Problem statement:
The response should contain only those lines of the entries below that include the string "cuándo".

Dataset excerpts
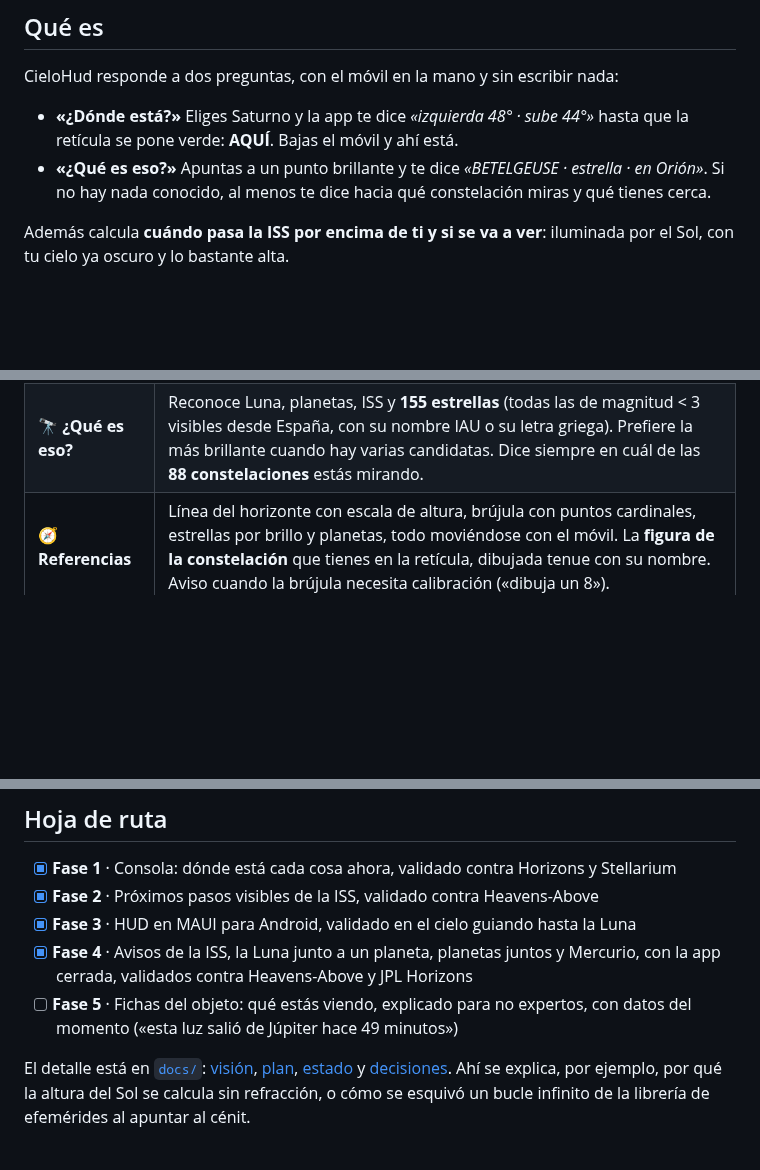
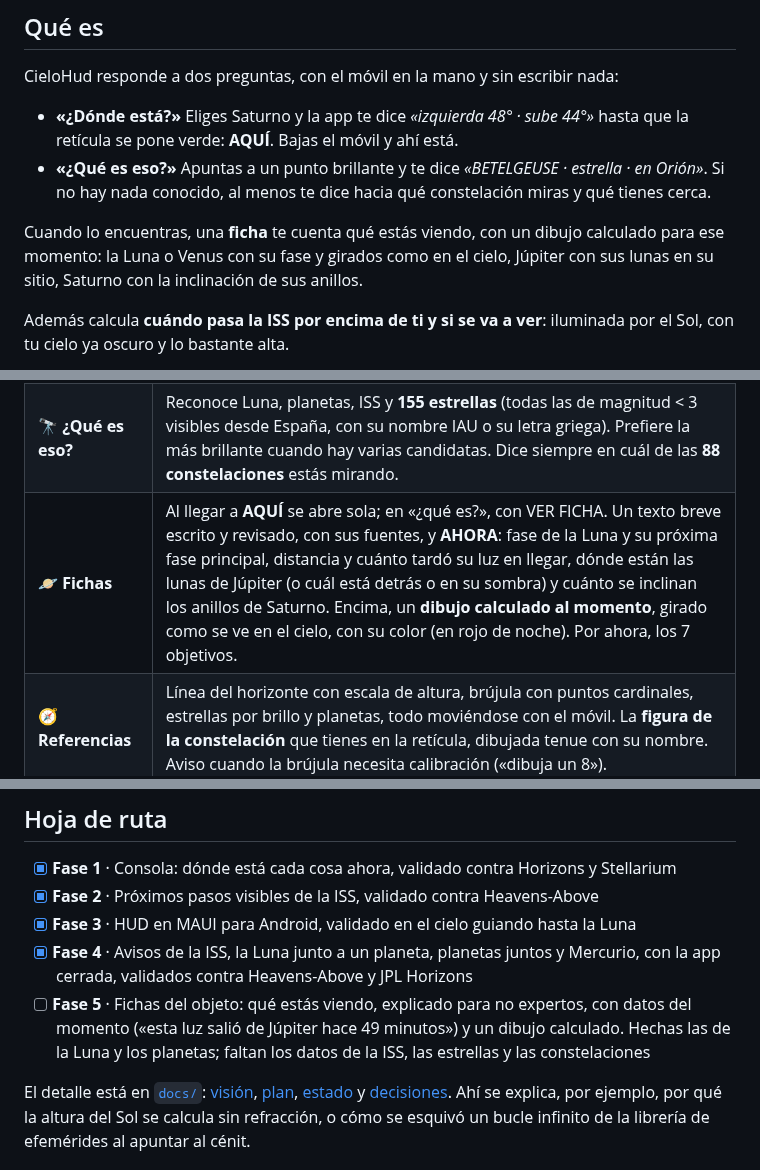
Before and after one commit to victorvalenciamunoz/CieloHud, a Markdown page: README.md, 3 parts joined by grey strips. GitHub-like rendering; blank space fills up the shorter version.

```diff
--- a/README.md
+++ b/README.md
@@ -27,6 +27,8 @@ CieloHud responde a dos preguntas, con el móvil en la mano y sin escribir nada:
 - **«¿Dónde está?»** Eliges Saturno y la app te dice *«izquierda 48° · sube 44°»* hasta que la retícula se pone verde: **AQUÍ**. Bajas el móvil y ahí está.
 - **«¿Qué es eso?»** Apuntas a un punto brillante y te dice *«BETELGEUSE · estrella · en Orión»*. Si no hay nada conocido, al menos te dice hacia qué constelación miras y qué tienes cerca.
 
+Cuando lo encuentras, una **ficha** te cuenta qué estás viendo, con un dibujo calculado para ese momento: la Luna o Venus con su fase y girados como en el cielo, Júpiter con sus lunas en su sitio, Saturno con la inclinación de sus anillos.
+
 Además calcula **cuándo pasa la ISS por encima de ti y si se va a ver**: iluminada por el Sol, con tu cielo ya oscuro y lo bastante alta.
 
 <p align="center">
@@ -51,6 +62,7 @@ Además calcula **cuándo pasa la ISS por encima de ti y si se va a ver**: ilumi
 |---|---|
 | 🎯 **Guía** | Luna, Mercurio, Venus, Marte, Júpiter, Saturno e ISS. Flecha en el borde cuando está fuera de pantalla, marcador cuando está a la vista, **AQUÍ** con histéresis (entra a 4°, sale a 6°) para que no parpadee con el ruido de la brújula. |
 | 🔭 **¿Qué es eso?** | Reconoce Luna, planetas, ISS y **155 estrellas** (todas las de magnitud < 3 visibles desde España, con su nombre IAU o su letra griega). Prefiere la más brillante cuando hay varias candidatas. Dice siempre en cuál de las **88 constelaciones** estás mirando. |
+| 🪐 **Fichas** | Al llegar a **AQUÍ** se abre sola; en «¿qué es?», con VER FICHA. Un texto breve escrito y revisado, con sus fuentes, y **AHORA**: fase de la Luna y su próxima fase principal, distancia y cuánto tardó su luz en llegar, dónde están las lunas de Júpiter (o cuál está detrás o en su sombra) y cuánto se inclinan los anillos de Saturno. Encima, un **dibujo calculado al momento**, girado como se ve en el cielo, con su color (en rojo de noche). Por ahora, los 7 objetivos. |
 | 🧭 **Referencias** | Línea del horizonte con escala de altura, brújula con puntos cardinales, estrellas por brillo y planetas, todo moviéndose con el móvil. La **figura de la constelación** que tienes en la retícula, dibujada tenue con su nombre. Aviso cuando la brújula necesita calibración («dibuja un 8»). |
 | 🔴 **Modo nocturno** | Botón NOCHE: todo pasa a rojo sobre negro puro para no perder la adaptación a la oscuridad, se ocultan las barras del sistema y la pantalla baja al 10 % mientras la app está abierta (sin tocar el ajuste del móvil). Con el modo activado, NOCHE abre un panel para elegir 3, 6, 10 o 20 %. Se recuerda entre sesiones. |
 | 🛰️ **Pasos de la ISS** | Inicio, máximo y fin de cada paso visible en los próximos días, indicando si la ISS «aparece» saliendo de la sombra de la Tierra o «se apaga» a media travesía. |
@@ -188,7 +205,7 @@ ISS        161.15° S   -37.26°  bajo el horizonte       8364 km
 - [x] **Fase 2** · Próximos pasos visibles de la ISS, validado contra Heavens-Above
 - [x] **Fase 3** · HUD en MAUI para Android, validado en el cielo guiando hasta la Luna
 - [x] **Fase 4** · Avisos de la ISS, la Luna junto a un planeta, planetas juntos y Mercurio, con la app cerrada, validados contra Heavens-Above y JPL Horizons
-- [ ] **Fase 5** · Fichas del objeto: qué estás viendo, explicado para no expertos, con datos del momento («esta luz salió de Júpiter hace 49 minutos»)
+- [ ] **Fase 5** · Fichas del objeto: qué estás viendo, explicado para no expertos, con datos del momento («esta luz salió de Júpiter hace 49 minutos») y un dibujo calculado. Hechas las de la Luna y los planetas; faltan los datos de la ISS, las estrellas y las constelaciones
 
 El detalle está en [`docs/`](docs): [visión](docs/VISION.md), [plan](docs/PLAN.md), [estado](docs/STATUS.md) y [decisiones](docs/DECISIONS.md). Ahí se explica, por ejemplo, por qué la altura del Sol se calcula sin refracción, o cómo se esquivó un bucle infinito de la librería de efemérides al apuntar al cénit.
 
```
Also changed, not shown: other parts of README.md (+14 -0 lines), docs/STATUS.md (+1 -1 lines), docs/images/ficha-marte-dibujo.png (added), docs/images/ficha-venus.png (added).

Your solution:
 Además calcula **cuándo pasa la ISS por encima de ti y si se va a ver**: iluminada por el Sol, con tu cielo ya oscuro y lo bastante alta.
@@ -51,6 +62,7 @@ Además calcula **cuándo pasa la ISS por encima de ti y si se va a ver**: ilumi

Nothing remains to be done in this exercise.